Revision Knee Replacement Surgery
Sometimes it is necessary to re-operate on a knee that has already had a total knee replacement. There are a variety of reasons that would necessitate this. The plastic liner between the resurfaced femur and tibia can wear out. Most modern day implants allow for a new plastic liner to be implanted without changing the other components. The quality of these new inserts and the mechanism that locks them into the tibia tray has continued to improve wonderfully. One of the most frequent conditions that necessitates a revision knee replacement is continued pain or stiffness after the prior total knee surgery. Commonly, this is due to the complex soft tissue sleeve that supports the knee not being balanced or the components not being optimally positioned. Revision may also be required after a fracture or infection.
Frequently, the revision surgery is more time consuming, requires more surgical skill and special equipments. The dissection is often more extensive and the reconstruction more complex. It is often necessary to remove components that are not loose. This can be difficult and destructive. One of the consequences of the plastic liner wearing is the production of very tiny particles of plastic. These can incite an inflammatory process and stimulate the resorption of the bone that supports the implants. This condition is called osteolysis. The implants can then become unstable or loose. It becomes much more difficult to place new components when the bone bed that is needed is compromised or simply missing.

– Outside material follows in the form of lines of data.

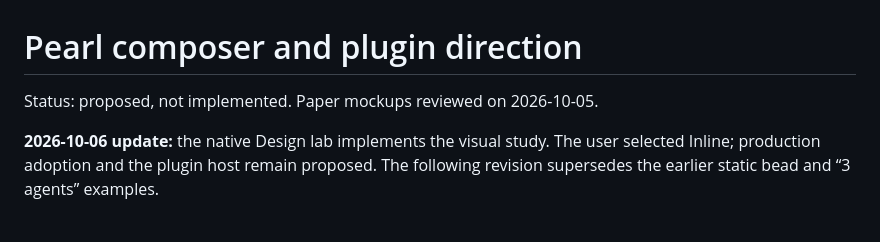
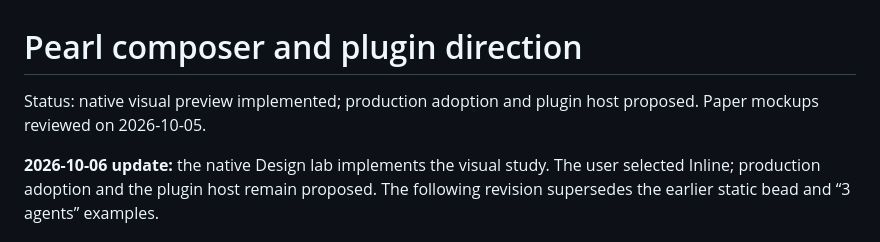
Before and after one commit to NishantEC/neko, a Markdown page: docs/design/2026-10-05-pearl-composer-plugins.md, the part around the change. Drawn GitHub-style.

Commit message:
Document pearl task preview evidence and pending pointer check

```diff
--- a/docs/design/2026-10-05-pearl-composer-plugins.md
+++ b/docs/design/2026-10-05-pearl-composer-plugins.md
@@ -1,6 +1,7 @@
 # Pearl composer and plugin direction
 
-Status: proposed, not implemented. Paper mockups reviewed on 2026-10-05.
+Status: native visual preview implemented; production adoption and plugin host proposed.
+Paper mockups reviewed on 2026-10-05.
 
 **2026-10-06 update:** the native Design lab implements the visual study. The user
 selected Inline; production adoption and the plugin host remain proposed. The
```
Also changed, not shown: docs/evidence/pearl-task-control.md (added, +68 -0 lines), docs/evidence/pearl-task-control/waiting-subtask.png (added).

Fortunately, modular revision knee systems have been developed which allow us to address these varying problems with more consistency. Often, stems are attached to the femoral component or tibial tray and inserted up the femur or down the tibia to help stabilize it. Wedges and platforms may also be necessary to help recreate the natural joint line more exactly. The plastic inserts that articulate with the femur also tend to be more engaging.